The Qualcomm Snapdragon Technology Summit that was scheduled for this week was supposed to be a success for blazing-fast 5G cellular networks. This was, in fact, the first time most journalists were going to see real, consumer 5G devices running on real 5G networks from AT&T and Verizon. Things did not go as per schedule though.

A good number of 5G devices were there on the beautiful Maui as planned, but journalists were not even allowed to try 5G network in any meaningful way. They could not touch the Samsung phone, or even the AT&T or Verizon hotspot. They could not run an actual speed test on Motorola’s 5G modded phone. There were demos, for instance, there was a VR headset that was plugged into a computer connected to WiFi that was also technically 5G, but there was no way for journalists to look through the curtain to verify if that was actually 5G and if it was indeed working.
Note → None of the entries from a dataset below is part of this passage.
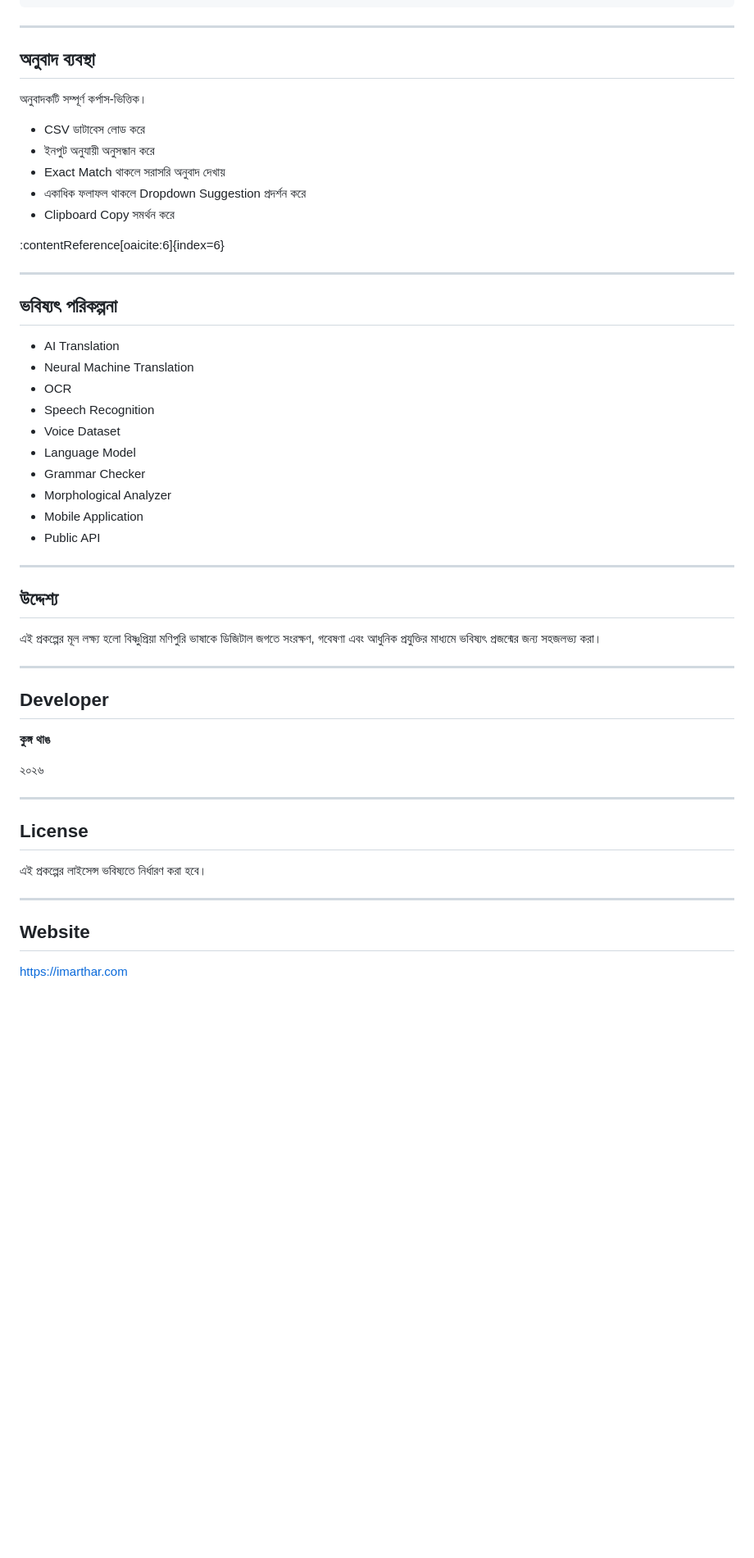
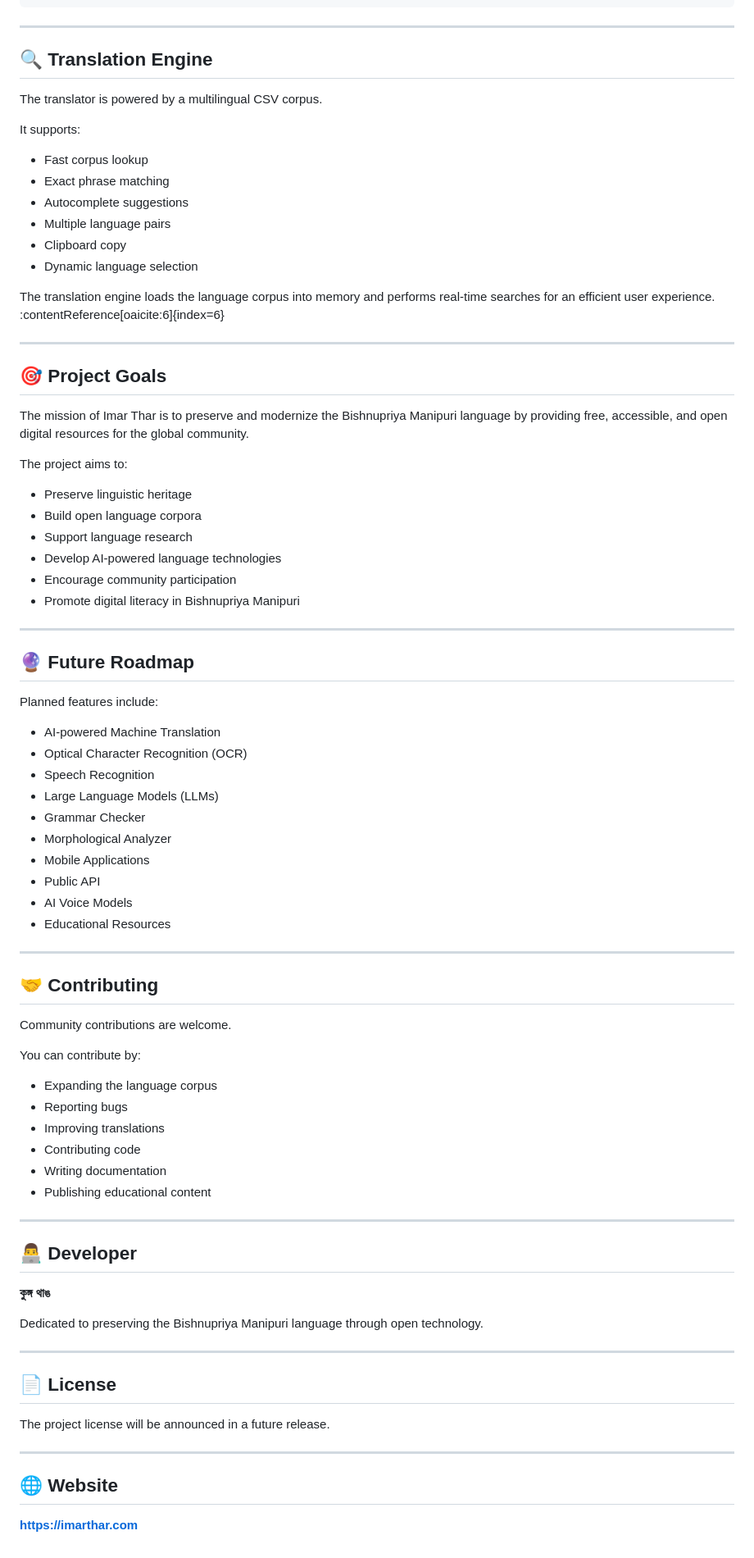
Before and after one commit to ashim2k/imarthar.com, a Markdown page: README.md, the part around one of its changes. Shown at 82% size. GitHub-like rendering; blank space fills up the shorter version.

```diff
--- a/README.md
+++ b/README.md
@@ -102,55 +104,84 @@
 
 ---
 
-## অনুবাদ ব্যবস্থা
+## 🔍 Translation Engine
 
-অনুবাদকটি সম্পূর্ণ কর্পাস-ভিত্তিক।
+The translator is powered by a multilingual CSV corpus.
 
-- CSV ডাটাবেস লোড করে
-- ইনপুট অনুযায়ী অনুসন্ধান করে
-- Exact Match থাকলে সরাসরি অনুবাদ দেখায়
-- একাধিক ফলাফল থাকলে Dropdown Suggestion প্রদর্শন করে
-- Clipboard Copy সমর্থন করে
+It supports:
 
-:contentReference[oaicite:6]{index=6}
+- Fast corpus lookup
+- Exact phrase matching
+- Autocomplete suggestions
+- Multiple language pairs
+- Clipboard copy
+- Dynamic language selection
+
+The translation engine loads the language corpus into memory and performs real-time searches for an efficient user experience. :contentReference[oaicite:6]{index=6}
 
 ---
 
-## ভবিষ্যৎ পরিকল্পনা
+## 🎯 Project Goals
 
-- AI Translation
-- Neural Machine Translation
-- OCR
-- Speech Recognition
-- Voice Dataset
-- Language Model
-- Grammar Checker
-- Morphological Analyzer
-- Mobile Application
-- Public API
+The mission of Imar Thar is to preserve and modernize the Bishnupriya Manipuri language by providing free, accessible, and open digital resources for the global community.
+
+The project aims to:
+
+- Preserve linguistic heritage
+- Build open language corpora
+- Support language research
+- Develop AI-powered language technologies
+- Encourage community participation
+- Promote digital literacy in Bishnupriya Manipuri
 
 ---
 
-## উদ্দেশ্য
+## 🔮 Future Roadmap
 
-এই প্রকল্পের মূল লক্ষ্য হলো বিষ্ণুপ্রিয়া মণিপুরি ভাষাকে ডিজিটাল জগতে সংরক্ষণ, গবেষণা এবং আধুনিক প্রযুক্তির মাধ্যমে ভবিষ্যৎ প্রজন্মের জন্য সহজলভ্য করা।
+Planned features include:
+
+- AI-powered Machine Translation
+- Optical Character Recognition (OCR)
+- Speech Recognition
+- Large Language Models (LLMs)
+- Grammar Checker
+- Morphological Analyzer
+- Mobile Applications
+- Public API
+- AI Voice Models
+- Educational Resources
 
 ---
 
-## Developer
+## 🤝 Contributing
+
+Community contributions are welcome.
+
+You can contribute by:
+
+- Expanding the language corpus
+- Reporting bugs
+- Improving translations
+- Contributing code
+- Writing documentation
+- Publishing educational content
+
+---
+
+## 👨‍💻 Developer
 
 **কুঙ্গ থাঙ**
 
-২০২৬
+Dedicated to preserving the Bishnupriya Manipuri language through open technology.
 
 ---
 
-## License
+## 📄 License
 
-এই প্রকল্পের লাইসেন্স ভবিষ্যতে নির্ধারণ করা হবে।
+The project license will be announced in a future release.
 
 ---
 
-## Website
+## 🌐 Website
 
-https://imarthar.com
+**https://imarthar.com**
```
Also changed, not shown: other parts of README.md (+41 -39 lines).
Qualcomm was able to announce its Snapdragon 855 processor that is theoretically capable of multi-gigabit speeds. According to network provider Ericsson, today’s most LTE networks can cross 400Mbps in some areas, and the single 39GHz millimeter wave 5G network in Maui is currently running at a measly 130-140Mbps.

Ericsson is the one that set up the network for both AT&T and Verizon in Maui, and the representatives from the two companies said the same thing with the network provider. Since they threw together a network here with just 100MHz worth of spectrum, and they only had a few days to test and optimize it, the network speeds could not be just what they expected them to be.

Glenn Couper, AT&T assistant vice president of mobile broadband, told journalists that they were not trying to hide the slow speeds. He said that the rates were not as eye-popping as they would have liked them to be.